===== DATA PROVIDED =====

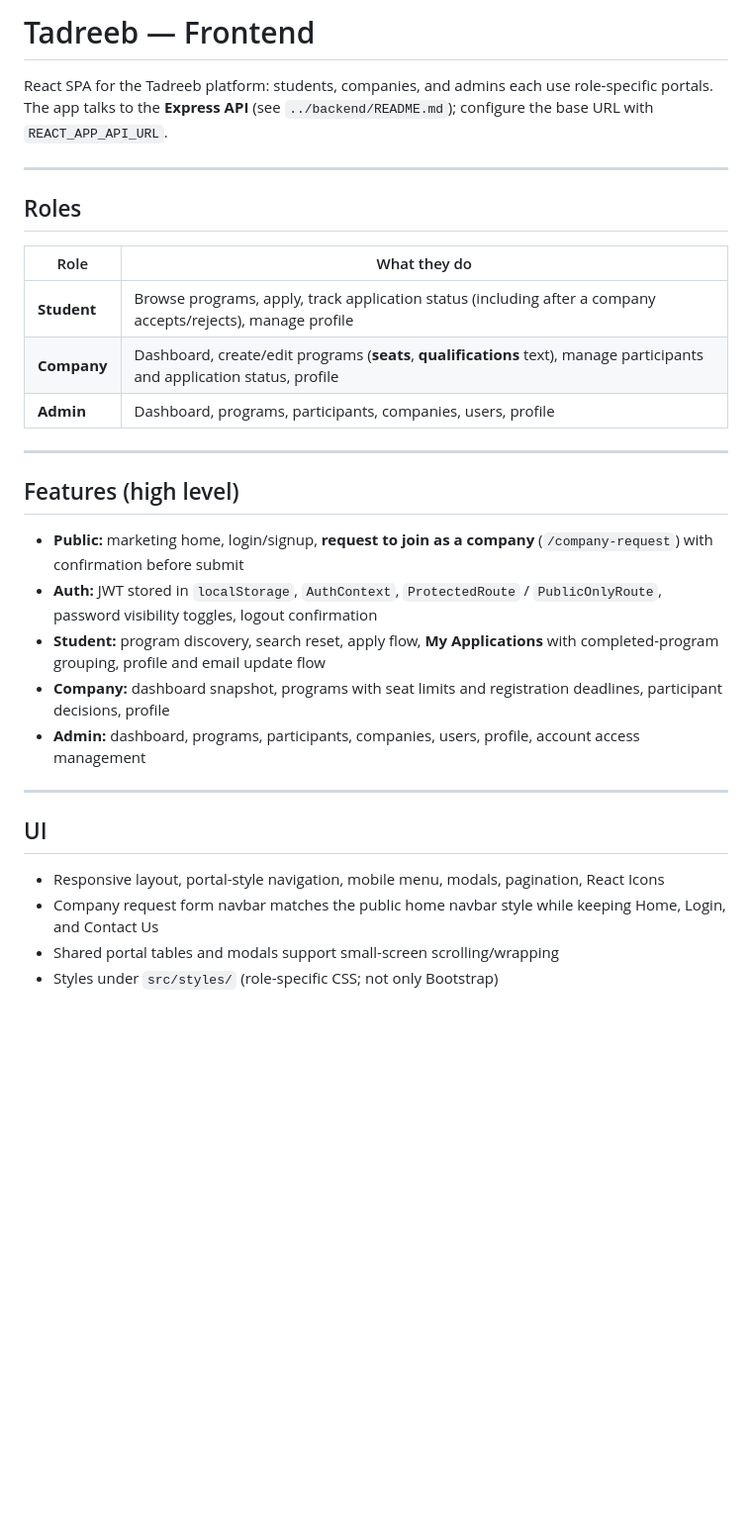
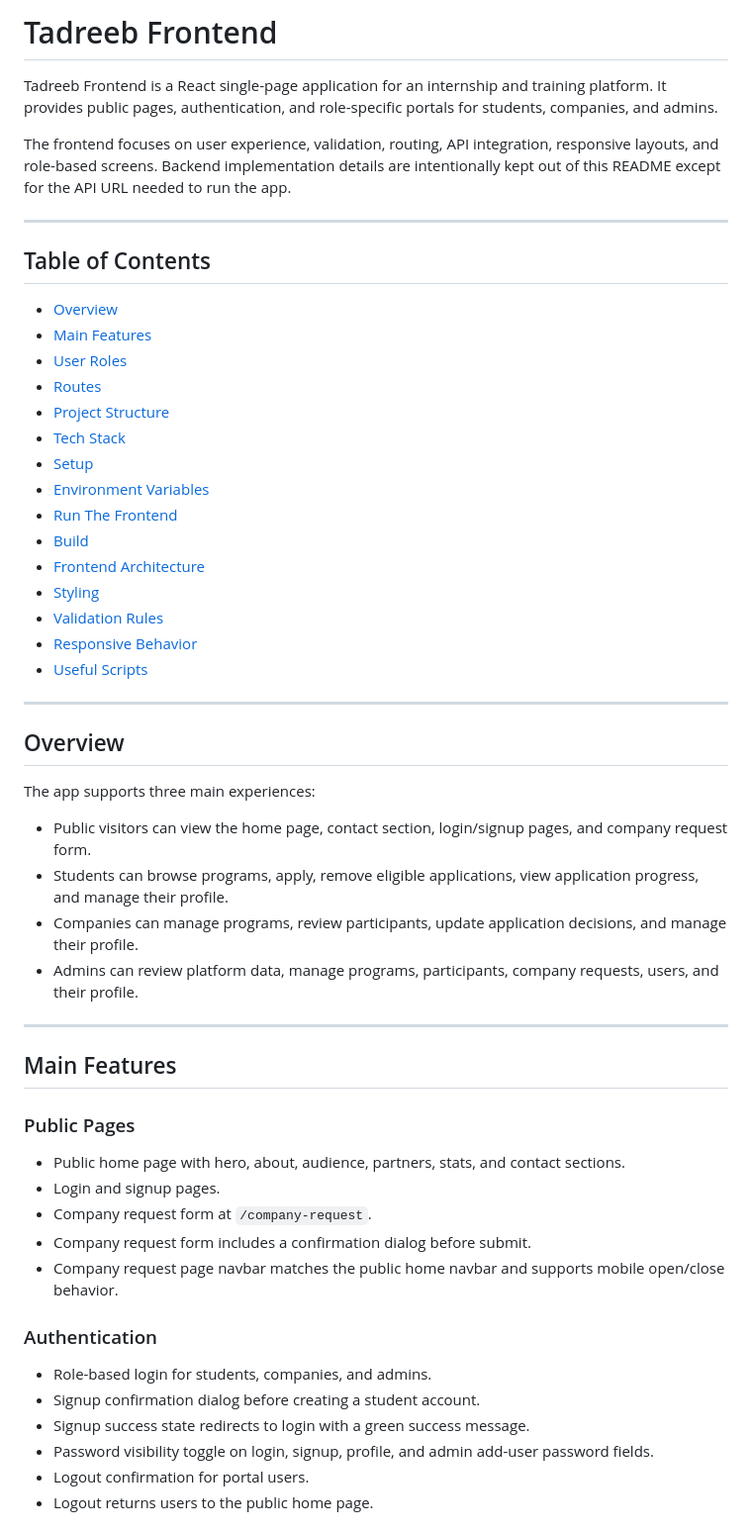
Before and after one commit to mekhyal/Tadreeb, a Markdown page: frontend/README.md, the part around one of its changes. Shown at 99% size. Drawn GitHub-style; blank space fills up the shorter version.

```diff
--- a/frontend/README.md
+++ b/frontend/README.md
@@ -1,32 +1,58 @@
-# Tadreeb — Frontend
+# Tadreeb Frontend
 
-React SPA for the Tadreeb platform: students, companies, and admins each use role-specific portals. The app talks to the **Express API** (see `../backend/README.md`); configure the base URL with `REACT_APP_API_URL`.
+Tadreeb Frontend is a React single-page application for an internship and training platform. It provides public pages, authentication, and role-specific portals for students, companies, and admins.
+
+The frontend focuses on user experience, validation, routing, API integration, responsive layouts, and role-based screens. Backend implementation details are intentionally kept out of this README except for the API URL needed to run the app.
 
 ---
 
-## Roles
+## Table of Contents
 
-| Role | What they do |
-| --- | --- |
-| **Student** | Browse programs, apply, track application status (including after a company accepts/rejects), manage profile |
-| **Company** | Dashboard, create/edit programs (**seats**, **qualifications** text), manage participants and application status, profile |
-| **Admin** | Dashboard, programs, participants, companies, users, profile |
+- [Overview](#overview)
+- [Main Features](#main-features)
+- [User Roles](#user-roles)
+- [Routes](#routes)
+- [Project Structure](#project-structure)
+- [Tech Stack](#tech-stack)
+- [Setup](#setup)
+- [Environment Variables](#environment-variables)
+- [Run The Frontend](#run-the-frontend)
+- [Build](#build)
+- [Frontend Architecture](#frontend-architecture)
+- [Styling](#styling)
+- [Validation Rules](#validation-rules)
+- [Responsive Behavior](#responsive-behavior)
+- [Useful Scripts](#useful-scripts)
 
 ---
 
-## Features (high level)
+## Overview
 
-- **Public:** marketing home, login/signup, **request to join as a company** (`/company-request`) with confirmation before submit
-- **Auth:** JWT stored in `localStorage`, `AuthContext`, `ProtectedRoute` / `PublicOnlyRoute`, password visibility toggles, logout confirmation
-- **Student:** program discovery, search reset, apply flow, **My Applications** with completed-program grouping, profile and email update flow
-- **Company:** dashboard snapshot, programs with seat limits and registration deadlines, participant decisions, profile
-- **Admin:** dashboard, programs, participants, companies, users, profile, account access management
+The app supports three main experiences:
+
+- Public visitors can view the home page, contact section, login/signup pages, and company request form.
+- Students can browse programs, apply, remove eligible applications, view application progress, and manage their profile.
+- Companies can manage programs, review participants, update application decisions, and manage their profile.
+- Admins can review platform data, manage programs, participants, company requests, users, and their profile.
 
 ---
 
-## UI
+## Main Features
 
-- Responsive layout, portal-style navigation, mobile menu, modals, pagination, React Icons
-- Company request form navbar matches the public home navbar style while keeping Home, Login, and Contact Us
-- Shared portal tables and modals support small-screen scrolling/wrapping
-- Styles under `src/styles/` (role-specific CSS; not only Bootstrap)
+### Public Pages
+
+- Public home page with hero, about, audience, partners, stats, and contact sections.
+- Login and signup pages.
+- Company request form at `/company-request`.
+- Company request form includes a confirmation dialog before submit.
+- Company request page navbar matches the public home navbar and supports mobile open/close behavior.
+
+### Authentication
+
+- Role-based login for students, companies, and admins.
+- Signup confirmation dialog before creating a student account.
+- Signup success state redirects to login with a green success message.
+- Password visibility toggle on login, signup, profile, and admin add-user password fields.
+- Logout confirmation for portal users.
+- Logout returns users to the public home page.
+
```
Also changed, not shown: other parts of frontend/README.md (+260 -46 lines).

=====

* [EXERCISE PROMPT]:
Locate the lines above that contain "Tadreeb" and copy them.

* [RESULT OF THE EXERCISE]:
Before and after one commit to mekhyal/Tadreeb, a Markdown page: frontend/README.md, the part around one of its changes. Shown at 99% size. Drawn GitHub-style; blank space fills up the shorter version.
-# Tadreeb — Frontend
+# Tadreeb Frontend
-React SPA for the Tadreeb platform: students, companies, and admins each use role-specific portals. The app talks to the **Express API** (see `../backend/README.md`); configure the base URL with `REACT_APP_API_URL`.
+Tadreeb Frontend is a React single-page application for an internship and training platform. It provides public pages, authentication, and role-specific portals for students, companies, and admins.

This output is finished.